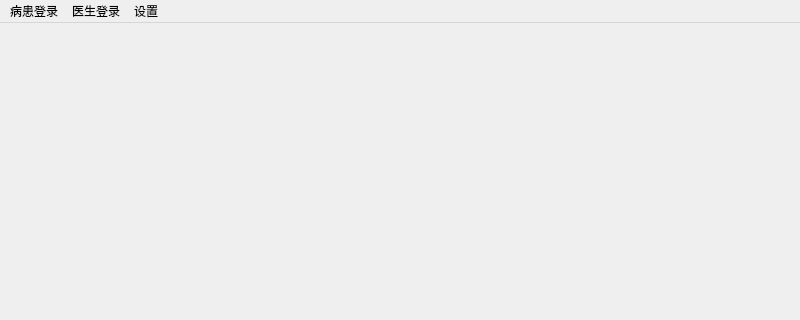
Old version of the form mainWindow.ui in the repository zeta-zl/database_final; both pictures show x 0 to 800 and y 0 to 320 of the 800 by 600 pixel window.
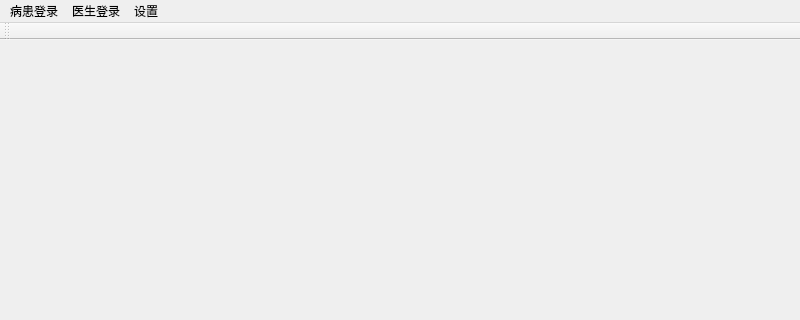
New version of the form.

```diff
--- a/mainWindow.ui
+++ b/mainWindow.ui
@@ -46,6 +46,17 @@
    <addaction name="menu_3"/>
   </widget>
   <widget class="QStatusBar" name="statusbar"/>
+  <widget class="QToolBar" name="toolBar">
+   <property name="windowTitle">
+    <string>toolBar</string>
+   </property>
+   <attribute name="toolBarArea">
+    <enum>TopToolBarArea</enum>
+   </attribute>
+   <attribute name="toolBarBreak">
+    <bool>false</bool>
+   </attribute>
+  </widget>
   <action name="actionguahao">
    <property name="text">
     <string>guahao </string>
```
Left out of the diff: 38 changed lines with no effect on the pictures.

————————

● TASK
Copy every line where the word "widget" is present in the entries above.

● ANSWER TO THIS PROBLEM
   </widget>
   <widget class="QStatusBar" name="statusbar"/>
+  <widget class="QToolBar" name="toolBar">
+  </widget>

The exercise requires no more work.